Then the day arrives when the widowed king, his own life nearing its end, defies the Red Order’s warning. He summons the necromancer’s daughter, his only heir, and for his boldness, he falls to an assassin’s blade.

While Barus hides from the Order’s soldiers, Aster leads their masters beyond the wall into the Forest of Silvern Cats, a land of dragons and barbarian tribes. She seeks her mother’s people, the powerful rulers of Blackrock, uncertain whether she will find sanctuary or face a gallows’ noose.

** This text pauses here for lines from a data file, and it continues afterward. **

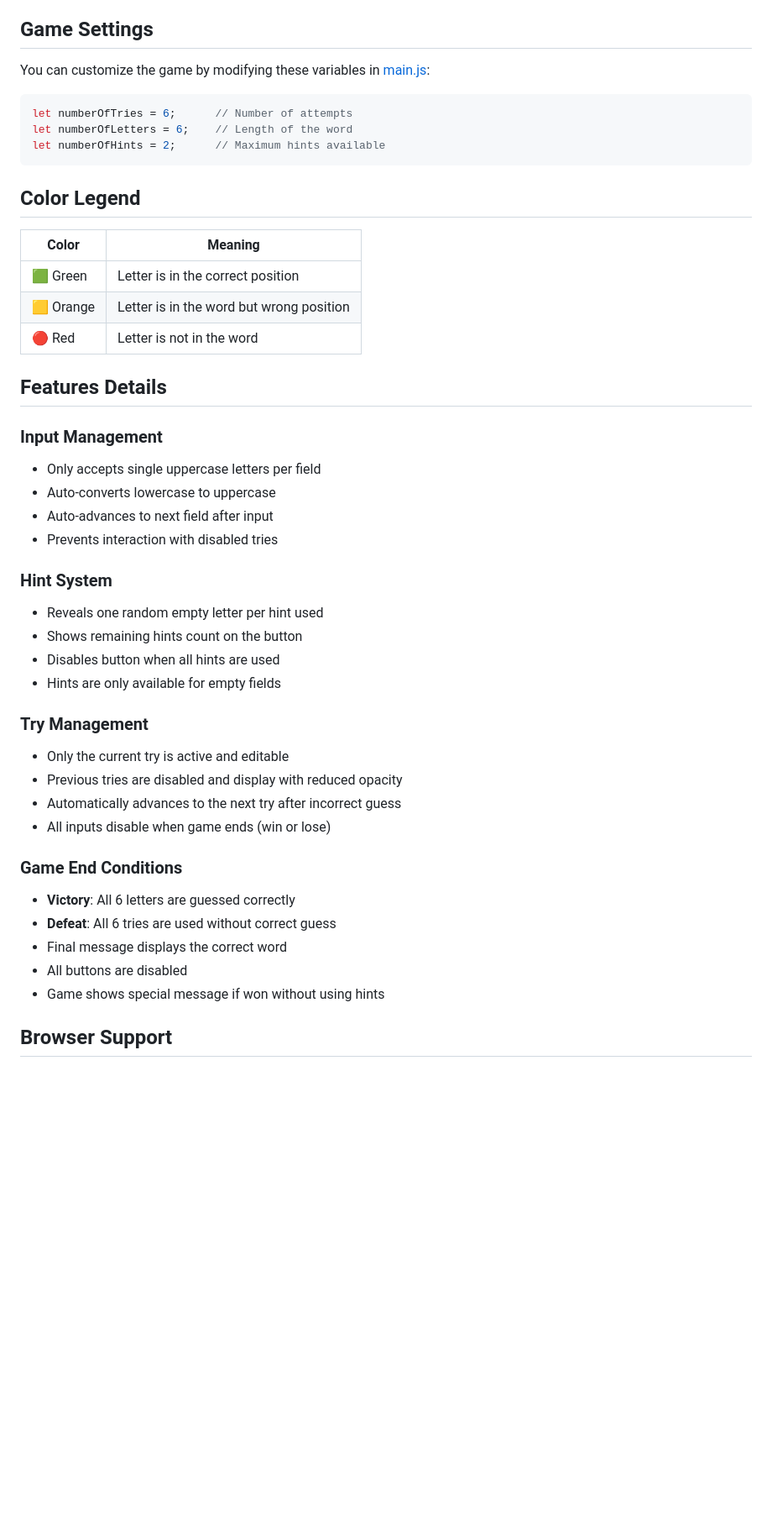
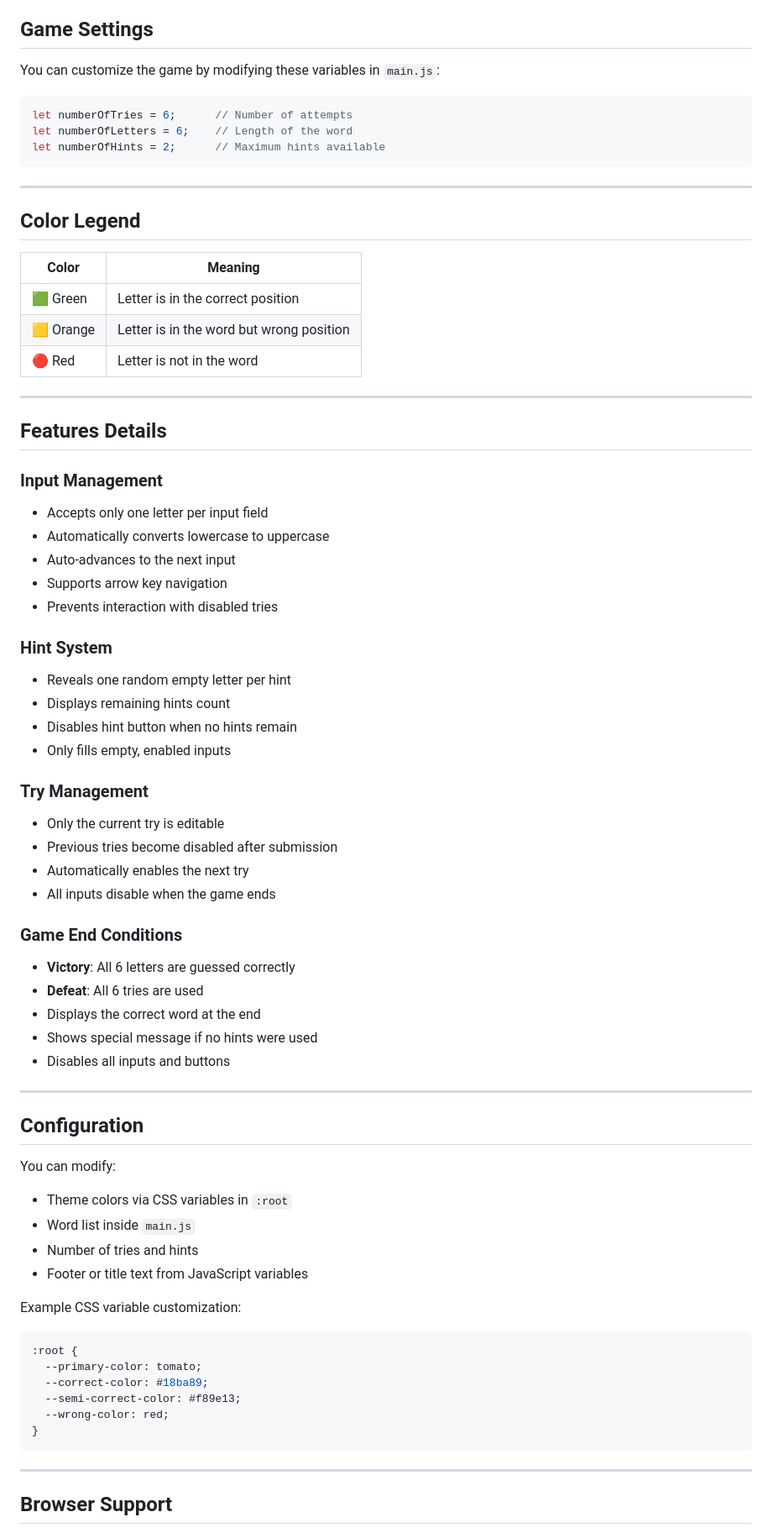
Before and after one commit to mohamedHodaib/GuessWordGame, a Markdown page: README.md, the part around one of its changes. Shown at 84% size. Drawn GitHub-style; blank space fills up the shorter version.

````diff
--- a/README.md
+++ b/README.md
@@ -72,7 +158,7 @@ const words = ["Create", "Update", "Delete", "Master", "Branch", "Mainly", "Elze
 
 ## Game Settings
 
-You can customize the game by modifying these variables in [main.js](main.js):
+You can customize the game by modifying these variables in `main.js`:
 
 ```javascript
 let numberOfTries = 6;      // Number of attempts
@@ -80,40 +166,73 @@ let numberOfLetters = 6;    // Length of the word
 let numberOfHints = 2;      // Maximum hints available
 ```
 
+---
+
 ## Color Legend
 
-| Color | Meaning |
-|-------|---------|
-| 🟩 Green | Letter is in the correct position |
+| Color     | Meaning                                  |
+| --------- | ---------------------------------------- |
+| 🟩 Green  | Letter is in the correct position        |
 | 🟨 Orange | Letter is in the word but wrong position |
-| 🔴 Red | Letter is not in the word |
+| 🔴 Red    | Letter is not in the word                |
+
+---
 
 ## Features Details
 
 ### Input Management
-- Only accepts single uppercase letters per field
-- Auto-converts lowercase to uppercase
-- Auto-advances to next field after input
-- Prevents interaction with disabled tries
+
+* Accepts only one letter per input field
+* Automatically converts lowercase to uppercase
+* Auto-advances to the next input
+* Supports arrow key navigation
+* Prevents interaction with disabled tries
 
 ### Hint System
-- Reveals one random empty letter per hint used
-- Shows remaining hints count on the button
-- Disables button when all hints are used
-- Hints are only available for empty fields
+
+* Reveals one random empty letter per hint
+* Displays remaining hints count
+* Disables hint button when no hints remain
+* Only fills empty, enabled inputs
 
 ### Try Management
-- Only the current try is active and editable
-- Previous tries are disabled and display with reduced opacity
-- Automatically advances to the next try after incorrect guess
-- All inputs disable when game ends (win or lose)
+
+* Only the current try is editable
+* Previous tries become disabled after submission
+* Automatically enables the next try
+* All inputs disable when the game ends
 
 ### Game End Conditions
-- **Victory**: All 6 letters are guessed correctly
-- **Defeat**: All 6 tries are used without correct guess
-- Final message displays the correct word
-- All buttons are disabled
-- Game shows special message if won without using hints
+
+* **Victory**: All 6 letters are guessed correctly
+* **Defeat**: All 6 tries are used
+* Displays the correct word at the end
+* Shows special message if no hints were used
+* Disables all inputs and buttons
+
+---
+
+## Configuration
+
+You can modify:
+
+* Theme colors via CSS variables in `:root`
+* Word list inside `main.js`
+* Number of tries and hints
+* Footer or title text from JavaScript variables
+
+Example CSS variable customization:
+
+```css
+:root {
+  --primary-color: tomato;
+  --correct-color: #18ba89;
+  --semi-correct-color: #f89e13;
+  --wrong-color: red;
+}
+```
+
+---
 
 ## Browser Support
 
````
Also changed, not shown: other parts of README.md (+153 -46 lines).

Unprepared for a world rife with danger, a world divided by those who practice magic and those who hunt them, she must choose whether to trust the one man offering her aid, the one man most likely to betray her—her enemy’s son.

A healer with the talent to unravel death, a child reborn, a father lusting for vengeance, and a son torn between justice, faith, and love. Caught in a chase spanning kingdoms, each must decide the nature of good and evil, the lengths they will go to survive, and what they are willing to lose.

And here’s my review!

The Necromancer’s Daughter by D. Wallace Peach
My rating: 5 of 5 stars

What a fantastic book, filled with fantasy, dragons, kingdoms at war, healing magic, necromancy and love!
I’ll be the first to put my hand up and say that this isn’t my usual genre to read. However, as I got into the book, I could not put it down.
Barus is a crippled healer who finds himself in a situation where he is mistaken for his mother, who, along with healing, was able to practice the art of necromancy.
The king has demanded the necromancer’s presence to save his queen and unborn heir from certain death, but Barus’s mother is no longer alive.
He accompanies the guards to the castle and ends up with the dead baby princess in his possession. What follows is the story of Aster, the princess who was brought back to life by Barus, who she considers her father. As she learns the truth about her origins, it opens up a wormhole of hatred and misunderstandings that force the father and daughter to flee their home.
Aster’s journey through different lands to reach her uncle introduces her to new people who find a way into her life and heart. She gains fans and accumulates enemies as she uses her healing powers and, at a push, the art of necromancy.
An intricately woven tale of hope, faith and love.

Author bio:

A long-time reader, best-selling author D. Wallace Peach started writing later in life when years of working in business surrendered to a full-time indulgence in the imaginative world of books. She was instantly hooked.

In addition to fantasy books, Peach’s publishing career includes participation in various anthologies featuring short stories, flash fiction, and poetry. She’s an avid supporter of the arts in her local community, organizing and publishing annual anthologies of Oregon prose, poetry, and photography.

Peach lives in a log cabin amongst the tall evergreens and emerald moss of Oregon’s rainforest with her husband, two owls, a horde of bats, and the occasional family of coyotes.



Amazon Global Link: https://www.amazon.co.uk/dp/B0B92G7QZX/?tag=adnruk-21

Barnes & Noble: https://www.barnesandnoble.com/w/the-necromancers-daughter-d-wallce-peach/1142003172

Kobo: https://www.kobo.com/us/en/ebook/the-necromancer-s-daughter-1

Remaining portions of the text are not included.